Why should we?
Why make up corny scenes that never happened when you can just write down the weird crap that happens to you every day?
Why make up dialogue when you can just copy down what your friends say?
Why make up a love interest when you can just go on a bunch of bad dates? Or write about your neighbor's bad marriage?
Why look for the "emotional truth" when no one even knows what that means?
Writing Is Easy???But It's Easier to Talk about Writing!
So yesterday Larry King Live called...
...And six hours later, Ray pulled up to Sherwood in a black town car and we're off.
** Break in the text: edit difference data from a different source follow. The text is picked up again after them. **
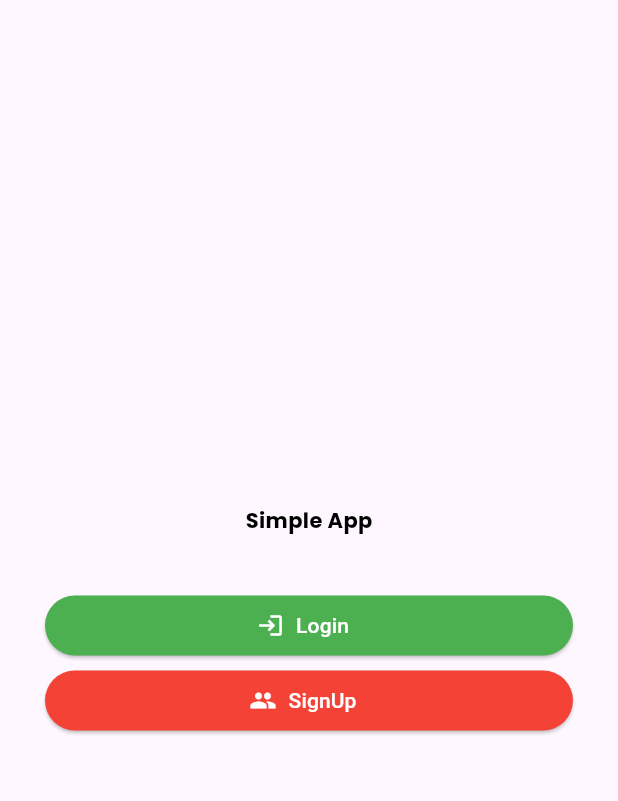
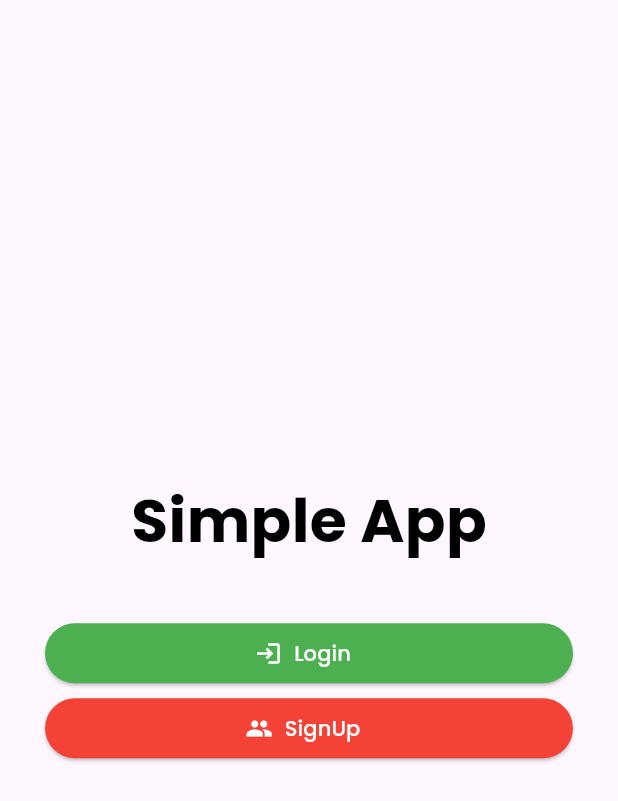
Before and after one commit to tianreformis/simpe_login_app, a Flutter app: the screen it shows after launch, on a phone screen of 412 x 824 dp. Shown: the top 801 px of the screen. Run offline on Flutter 3.47's test engine with Material 2 defaults, Android fonts, the phone set to English and light mode, and no system bars; our stand-ins replace google_fonts.

Commit message:
add home_screen.dart

```diff
--- a/config.json
+++ b/config.json
@@ -4,5 +4,9 @@
     "experimental_mode": false,
     "learning_mode": false,
     "unfreezed": true,
-    "use_cubit": false
+    "use_cubit": false,
+    "ignore_core_generator_for_directories": [
+        "lib/model",
+        "lib/models"
+    ]
 }
--- a/lib/screen/home_screen.dart
+++ b/lib/screen/home_screen.dart
@@ -25,6 +25,7 @@ class _HomeScreenState extends State<HomeScreen> {
                       textStyle: const TextStyle(
                     color: Colors.black,
                     fontWeight: FontWeight.bold,
+                    fontSize: 40.0,
                   ))),
             ),
             Padding(
@@ -33,12 +34,19 @@ class _HomeScreenState extends State<HomeScreen> {
                 left: 30.0,
                 top: 40.0,
               ),
-              child: Container(
+              child: SizedBox(
                 width: double.infinity,
                 height: 40.0,
                 child: ElevatedButton.icon(
                   icon: const Icon(Icons.login),
-                  label: const Text("Login"),
+                  label: Text(
+                    "Login",
+                    style: GoogleFonts.poppins(
+                      textStyle: const TextStyle(
+                        color: Colors.white,
+                      ),
+                    ),
+                  ),
                   style: ElevatedButton.styleFrom(
                     backgroundColor: Colors.green,
                     foregroundColor: Colors.white,
@@ -53,12 +61,18 @@ class _HomeScreenState extends State<HomeScreen> {
             Padding(
               padding:
                   const EdgeInsets.only(right: 30.0, left: 30.0, top: 10.0),
-              child: Container(
+              child: SizedBox(
                 width: double.infinity,
                 height: 40.0,
                 child: ElevatedButton.icon(
                   icon: const Icon(Icons.people),
-                  label: const Text("SignUp"),
+                  label: Text(
+                    "SignUp",
+                    style: GoogleFonts.poppins(
+                        textStyle: const TextStyle(
+                      color: Colors.white,
+                    )),
+                  ),
                   style: ElevatedButton.styleFrom(
                     backgroundColor: Colors.red,
                     foregroundColor: Colors.white,
```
There was a tense moment when my brother insisted Ray take this shortcut to Portland he knows (Ray didn't take it). I busied myself with all the really smart things I would say and whether I should go with lightly tousled hair or a ponytail. (I went with tousled).
We arrived. We were whisked away. (I love getting whisked.) Into a large room, empty except for a wooden chair and a camera that looked like the Super8 cam my Uncle Freddie had in 1974 (p. 41 in my memoir).
A technician clipped a mic to my shirt, and stuck an IFB in my ear. (Fifteen years in the news business and I still have no idea what that stands for.) We consider whether to go with the "daytime" Mount St. Helens background or the "nighttime" Portland skyline. I'm wearing a light blue shirt so I ask for "daytime." The producer decides to use nighttime.
Two minutes to six I hear Larry's voice in my ear. "Just stare at the camera and talk." I can't see Larry (or anyone) and I can barely hear the other guests but I do it. I stare at the camera and talk. Stare and talk. Stare, nod and talk. It wasn't until I got home and watched the tape that I realized...
Michael Wolff is a Dick.
He called memoir a "new and squishy" genre.
Squishy??? Putting pen to paper and writing an honest, often heartbreaking, sometimes hilarious story of one's life is squishy? Gee, I thought squishy was writing for a magazine with naked celebrities on its cover and calling it journalism.
And The Oscar Goes To???
I want to thank all the people who helped make this blog possible. First to all my fans who posted comments. Thanks mom! To my brother Anthony (do you think you sold any of your books?). To Teresa for running a tight and sometimes sinking ship. To Gianna and Anthony (Jr.) who miss me (see comment). To my brother Richard, you spelled hysterical wrong. To everyone who thinks I'm funny, especially, and who read my book and left all of those sweet and touching comments about it. Thank you.
And thank you Dave at Powell's, who promised a shelf-talker blurb and also to put my books in the window if I plugged Powell's on Larry King.
You like me, you really like me...!
Shout Outs to....
- Steve Martin, who wrote a hilarious essay for the New Yorker titled "Writing is Easy." (I told you Rule #1: I will shamelessly steal ideas.)
- Kudos to Drew Barrymore for going on SNL to make fun of herself and her "golden globes." Cool.
- Vince and Owen for making me laugh this week.
- And especially to Mark who always makes me laugh.
And to all you aspiring writers out there, I'd like to leave you with this???.
"Writing a book is a horrible, exhausting struggle, like a long bout of some painful illness. One would never undertake such a thing if one were not driven by some demon who one can neither resist nor understand."
— George Orwell, 1946
Books mentioned in this post
Carole Radziwill is the author of What Remains: A Memoir of Fate Friendship